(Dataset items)
┌──
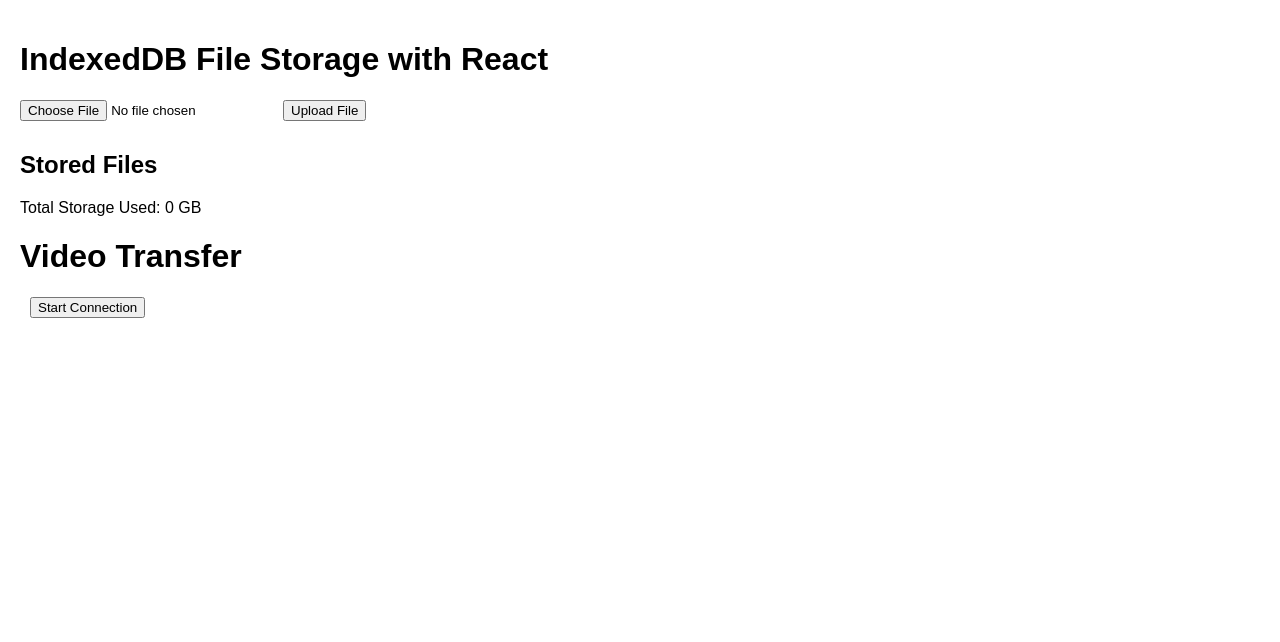
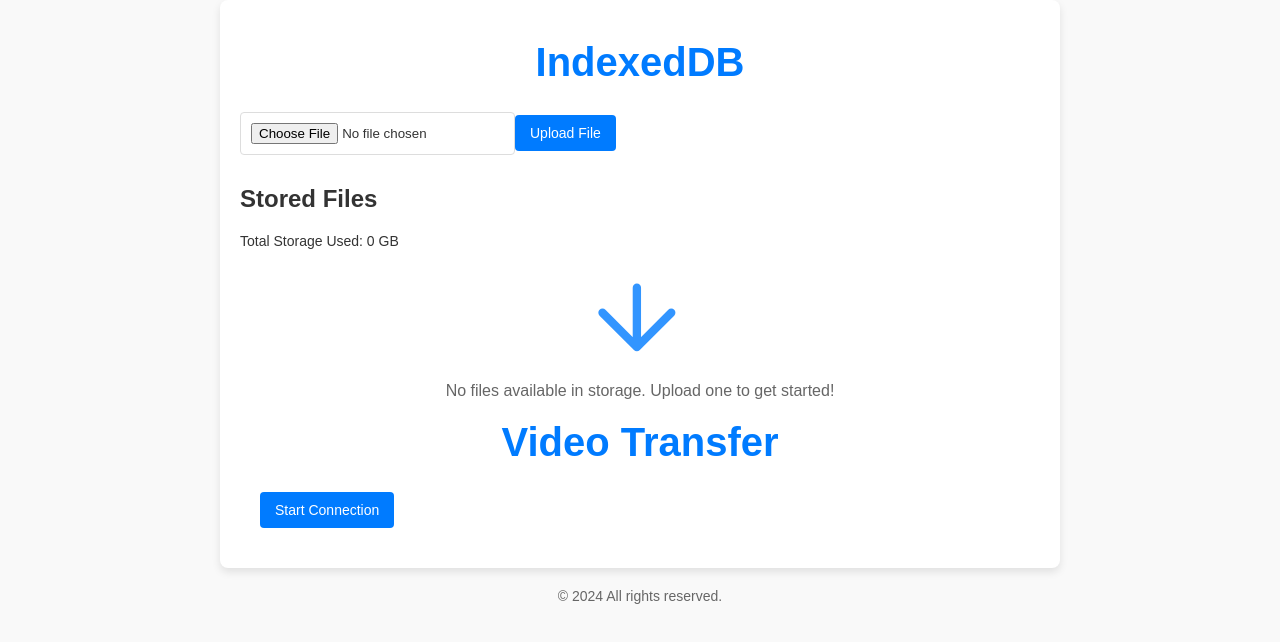
Before and after one commit to TSstaticWebsites/indexeddb_test, a React (Create React App) app: page / in a window 1280 px wide. Shown: the top 642 px of the page. Built offline with nearby package versions, Linux system fonts and the light colour scheme.

Commit message:
updated version visuals and css formatted

```diff
--- a/src/App.css
+++ b/src/App.css
@@ -1,9 +1,59 @@
 body {
-  font-family: Arial, sans-serif;
+  font-family: 'Arial', sans-serif;
+  margin: 0;
+  padding: 0;
+  background-color: #f9f9f9;
+  color: #333;
+}
+
+h1 {
+  text-align: center;
+  margin-top: 20px;
+  font-size: 2.5rem;
+  color: #007bff;
+}
+
+h2 {
+  margin-top: 30px;
+  font-size: 1.5rem;
+  color: #333;
+}
+
+.container {
+  max-width: 800px;
+  margin: 0 auto;
+  padding: 20px;
+  background-color: #fff;
+  box-shadow: 0 4px 8px rgba(0, 0, 0, 0.1);
+  border-radius: 8px;
+}
+
+input[type="file"] {
+  display: inline-block;
+  padding: 10px;
+  border: 1px solid #ddd;
+  border-radius: 4px;
+  cursor: pointer;
 }
 
 button {
-  margin-left: 10px;
+  padding: 10px 15px;
+  font-size: 14px;
+  border: none;
+  border-radius: 4px;
+  cursor: pointer;
+  background-color: #007bff;
+  color: white;
+  transition: background-color 0.3s;
+}
+
+button:hover {
+  background-color: #0056b3;
+}
+
+button:disabled {
+  background-color: #ddd;
+  cursor: not-allowed;
 }
 
 ul {
@@ -12,9 +62,102 @@ ul {
 }
 
 li {
-  margin-bottom: 5px;
+  display: flex;
+  justify-content: space-between;
+  align-items: center;
+  background: #f7f7f7;
+  padding: 10px;
+  margin-bottom: 10px;
+  border-radius: 4px;
+  box-shadow: 0 2px 4px rgba(0, 0, 0, 0.1);
 }
 
-h2 {
-  margin-top: 30px;
+li button {
+  margin-left: 5px;
 }
+
+li:hover {
+  background-color: #e9ecef;
+}
+
+p {
+  font-size: 14px;
+  margin: 10px 0;
+}
+
+progress {
+  width: 100%;
+  height: 20px;
+  appearance: none;
+  border-radius: 4px;
+  overflow: hidden;
+}
+
+progress::-webkit-progress-bar {
+  background-color: #f3f3f3;
+}
+
+progress::-webkit-progress-value {
+  background-color: #007bff;
+}
+
+.success-message {
+  color: #28a745;
+  font-weight: bold;
+  margin-top: 10px;
+}
+
+.video-selection select {
+  width: calc(100% - 10px);
+  padding: 10px;
+  font-size: 14px;
+  border: 1px solid #ddd;
+  border-radius: 4px;
+}
+
+.dropdown-container {
+  display: flex;
+  align-items: center;
+  margin-top: 10px;
+}
+
+.send-video-btn {
+  margin-left: 10px;
+}
+
+img,
+video {
+  max-width: 100%;
+  display: block;
+  margin: 10px 0;
+  border: 1px solid #ddd;
+  border-radius: 4px;
+}
+
+footer {
+  text-align: center;
+  margin: 20px 0;
+  font-size: 14px;
+  color: #666;
+}
+
+.empty-state {
+    text-align: center;
+    margin-top: 20px;
+    color: #666;
+    font-size: 14px;
+}
+
+.empty-state-icon {
+    width: 100px;
+    height: 100px;
+    margin-bottom: 10px;
+    opacity: 0.8;
+    stroke: #007bff; /* Use a distinct color for the icon */
+    fill: none;
+}
+
+.empty-state p {
+    margin: 0;
+    font-size: 16px;
+}
--- a/src/App.js
+++ b/src/App.js
@@ -71,6 +71,8 @@ function App() {
       link.click();
       document.body.removeChild(link);
       URL.revokeObjectURL(url);
+
+      fetchStoredFiles();
     }
   };
 
@@ -83,8 +85,9 @@ function App() {
   }
 
   return (
-    <div style={{ padding: '20px' }}>
-      <h1>IndexedDB File Storage with React</h1>
+    <>
+      <div className="container">
+        <h1>IndexedDB</h1>
         <div style={{ marginBottom: '20px' }}>
           <input type="file" onChange={handleFileChange} />
           <button onClick={handleUpload}>Upload File</button>
@@ -92,16 +95,40 @@ function App() {
 
         <h2>Stored Files</h2>
         <p>Total Storage Used: {formatBytes(totalStorageUsed)}</p>
+        {storedFiles.length === 0 ? (
+          <div className="empty-state">
+              <svg
+                  xmlns="http://www.w3.org/2000/svg"
+                  viewBox="0 0 24 24"
+                  fill="none"
+                  strokeWidth="2"
+                  stroke="currentColor"
+                  className="empty-state-icon"
+              >
+                  <path
+                      strokeLinecap="round"
+                      strokeLinejoin="round"
+                      d="M3 10.5l8.25 8.25l8.25-8.25M11.25 18.75V4.5"
+                  />
+              </svg>
+              <p>No files available in storage. Upload one to get started!</p>
+          </div>
+        ) : (
             <ul>
                 {storedFiles.map((file) => (
                     <li key={file.id}>
-            ID: {file.id}, Name: {file.fileName}
+                        <span>
+                            <strong>{file.fileName}</strong>
+                        </span>
+                        <div>
                             <button onClick={() => handleDisplay(file.id)}>Display</button>
                             <button onClick={() => handleDownload(file.id)}>Download</button>
                             <button onClick={() => handleDelete(file.id)}>Delete</button>
+                        </div>
                     </li>
                 ))}
             </ul>
+        )}
 
         {displayedFile && (
           <div style={{ marginTop: '20px' }}>
@@ -127,9 +154,13 @@ function App() {
           </div>
         )}
         <div>
-        <FileTransferComponent/>
+          <FileTransferComponent fetchStoredFiles={fetchStoredFiles}/>
         </div>
       </div>
+      <footer>
+        <p>© 2024 All rights reserved.</p>
+      </footer>
+    </>
   );
 }
 
--- /dev/null
+++ b/src/FileTransferComponent.css
@@ -0,0 +1,72 @@
+.video-transfer-container {
+    font-family: Arial, sans-serif;
+    margin: 20px;
+}
+
+.connection-controls,
+.transfer-controls {
+    margin-bottom: 20px;
+}
+
+.video-selection,
+.received-video {
+    margin-top: 15px;
+}
+
+.progress-section {
+    margin-top: 30px;
+}
+
+.upload-progress,
+.download-progress {
+    margin-bottom: 15px;
+}
+
+.success-message {
+    color: green;
+    font-weight: bold;
+}
+
+button {
+    margin-right: 10px;
+    padding: 5px 10px;
+    font-size: 14px;
+}
+
+progress {
+    width: 100%;
+    margin: 10px 0;
+}
+
+/* Dropdown and button container */
+.dropdown-container {
+    display: flex; /* Ensures elements are aligned horizontally */
+    align-items: center; /* Vertically aligns items */
+    gap: 10px; /* Adds spacing between dropdown and button */
+    margin-top: 10px;
+}
+
+select {
+    width: 100%;
+    padding: 8px; /* Adjusted padding for consistent height */
+    font-size: 14px;
+    border: 1px solid #ddd;
+    border-radius: 4px;
+    height: 40px; /* Ensures a consistent height */
+}
+
+.send-video-btn {
+    padding: 8px 15px; /* Matches dropdown padding */
+    font-size: 14px;
+    height: 40px; /* Matches the height of the select box */
+    background-color: #007bff;
+    color: white;
+    border: none;
+    border-radius: 4px;
+    cursor: pointer;
+    transition: background-color 0.3s;
+}
+
+.send-video-btn:hover {
+    background-color: #0056b3;
+}
--- a/src/FileTransferComponent.js
+++ b/src/FileTransferComponent.js
@@ -1,11 +1,12 @@
 import React, { useRef, useState, useEffect } from 'react';
 import { getFile, getAllFiles, addFile } from './db'
+import './FileTransferComponent.css'
 
 const configuration = {
     iceServers: [{ urls: 'stun:stun.l.google.com:19302' }],
 };
 
-const FileTransferComponent = () => {
+const FileTransferComponent = ({ fetchStoredFiles }) => {
     const dataChannel = useRef(null)
     const peerConnection = useRef(null)
     const signalingServer = useRef(null);
@@ -110,6 +111,7 @@ const FileTransferComponent = () => {
                             // Clear received chunks
                             receivedChunks = [];
                             setDownloadProgress(100); // Mark download as complete
+                            fetchStoredFiles();
                         } else {
                             console.log('Received unexpected string data:', parsedData);
                         }
@@ -329,54 +331,85 @@ const FileTransferComponent = () => {
 
 
     return (
-        <div>
+        <div className="video-transfer-container">
         <h1>Video Transfer</h1>
+
         {!connected ? (
-                <>
-                    <button onClick={setupConnection} disabled={isConnectedToSignaling}>Start Connection</button>
-                    {isConnectedToSignaling ? (
+            <div className="connection-controls">
+                <button onClick={setupConnection} disabled={isConnectedToSignaling}>
+                    Start Connection
+                </button>
+                {isConnectedToSignaling && (
                     <button onClick={createOffer}>Connect</button>
-                    ): <></>}
+                )}
                 <p>{connectionMessage}</p>
-                </>
+            </div>
         ) : (
-                <div>
+            <div className="transfer-controls">
                 <p>Connected to a Peer</p>
-                    <button onClick={sendVideo}>Send Selected Video</button>
-                    <div>
+
+                <div className="video-selection">
                     <h3>Select a Video to Send</h3>
                     {storedVideos.length > 0 ? (
+                        <div className="dropdown-container">
                             <select
                                 value={selectedVideoId || ''}
                                 onChange={(e) => setSelectedVideoId(Number(e.target.value))}
                             >
-                            <option value="" disabled>Select a video</option>
+                                <option value="" disabled>
+                                    Select a video
+                                </option>
                                 {storedVideos.map((video) => (
                                     <option key={video.id} value={video.id}>
                                         {video.fileName}
                                     </option>
                                 ))}
                             </select>
+                            <button className="send-video-btn" onClick={sendVideo}>
+                                Send Selected Video
+                            </button>
+                        </div>
                     ) : (
                         <p>No videos available. Upload one first!</p>
                     )}
                 </div>
+
+                <div className="received-video">
                     <h3>Received Video</h3>
-                    {receivedVideoId && (
+                    {receivedVideoId ? (
                         <p>Video stored in IndexedDB with ID: {receivedVideoId}</p>
+                    ) : (
+                        <p>No video received yet.</p>
                     )}
-                    <div>
+                </div>
+
+                <div className="progress-section">
+                    {uploadProgress >= 1 && uploadProgress < 100 && (
+                        <div className="upload-progress">
                             <h3>Upload Progress</h3>
                             <progress value={uploadProgress} max="100"></progress>
                             <p>{uploadProgress}%</p>
+                        </div>
+                    )}
+                    {uploadProgress === 100 && (
+                        <p className="success-message">Upload completed successfully!</p>
+                    )}
 
+                    {downloadProgress >= 1 && downloadProgress < 100 && (
+                        <div className="download-progress">
                             <h3>Download Progress</h3>
                             <progress value={downloadProgress} max="100"></progress>
                             <p>{downloadProgress}%</p>
                         </div>
+                    )}
+                    {downloadProgress === 100 && (
+                        <p className="success-message">Download completed successfully!</p>
+                    )}
+                </div>
             </div>
         )}
         </div>
+
     );
 };
 
```
Also changed, not shown: src/images/no-files-icon.png (added). Lines whose indentation alone changed are shown as unchanged.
└──
For this exercise, find all lines in the records containing the word "transition" and copy them.

+  transition: background-color 0.3s;
+    transition: background-color 0.3s;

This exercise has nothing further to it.